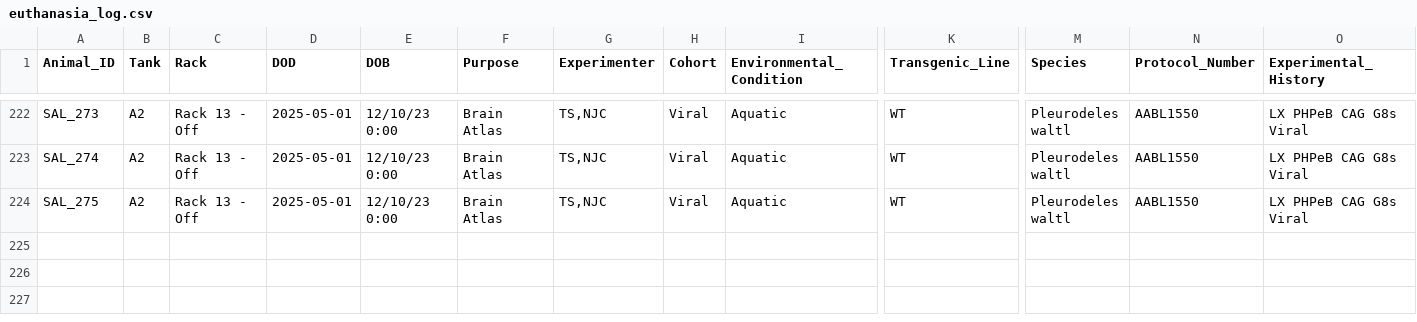
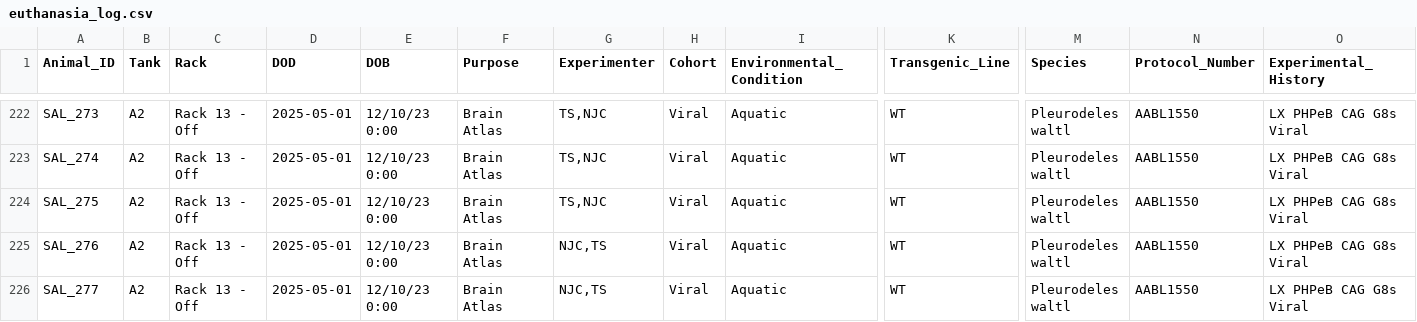
Before and after one commit to jamiewoych/pleuro-parser, a CSV file: euthanasia_log.csv, drawn as a sheet; only a part is shown, gaps mark what is left out; rows hold the shown columns only; the diff names each change by its address in the sheet, - before the commit and + after, or states it on an @@ line.

```diff
--- a/euthanasia_log.csv
+++ b/euthanasia_log.csv
+row 225: SAL_276 | A2 | Rack 13 - Off | 2025-05-01 | 12/10/23 0:00 | Brain Atlas | NJC,TS | Viral | Aquatic | WT | Pleurodeles waltl | AABL1550 | LX PHPeB CAG G8s Viral
+row 226: SAL_277 | A2 | Rack 13 - Off | 2025-05-01 | 12/10/23 0:00 | Brain Atlas | NJC,TS | Viral | Aquatic | WT | Pleurodeles waltl | AABL1550 | LX PHPeB CAG G8s Viral
```
Also changed, not shown: salamander_inventory.csv, 1 other file.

§ **Required action**:
Each record should be written out exactly, and each image should be omitted.

§ **Task response**:
Before and after one commit to jamiewoych/pleuro-parser, a CSV file: euthanasia_log.csv, drawn as a sheet; only a part is shown, gaps mark what is left out; rows hold the shown columns only; the diff names each change by its address in the sheet, - before the commit and + after, or states it on an @@ line.

```diff
--- a/euthanasia_log.csv
+++ b/euthanasia_log.csv
+row 225: SAL_276 | A2 | Rack 13 - Off | 2025-05-01 | 12/10/23 0:00 | Brain Atlas | NJC,TS | Viral | Aquatic | WT | Pleurodeles waltl | AABL1550 | LX PHPeB CAG G8s Viral
+row 226: SAL_277 | A2 | Rack 13 - Off | 2025-05-01 | 12/10/23 0:00 | Brain Atlas | NJC,TS | Viral | Aquatic | WT | Pleurodeles waltl | AABL1550 | LX PHPeB CAG G8s Viral
```
Also changed, not shown: salamander_inventory.csv, 1 other file.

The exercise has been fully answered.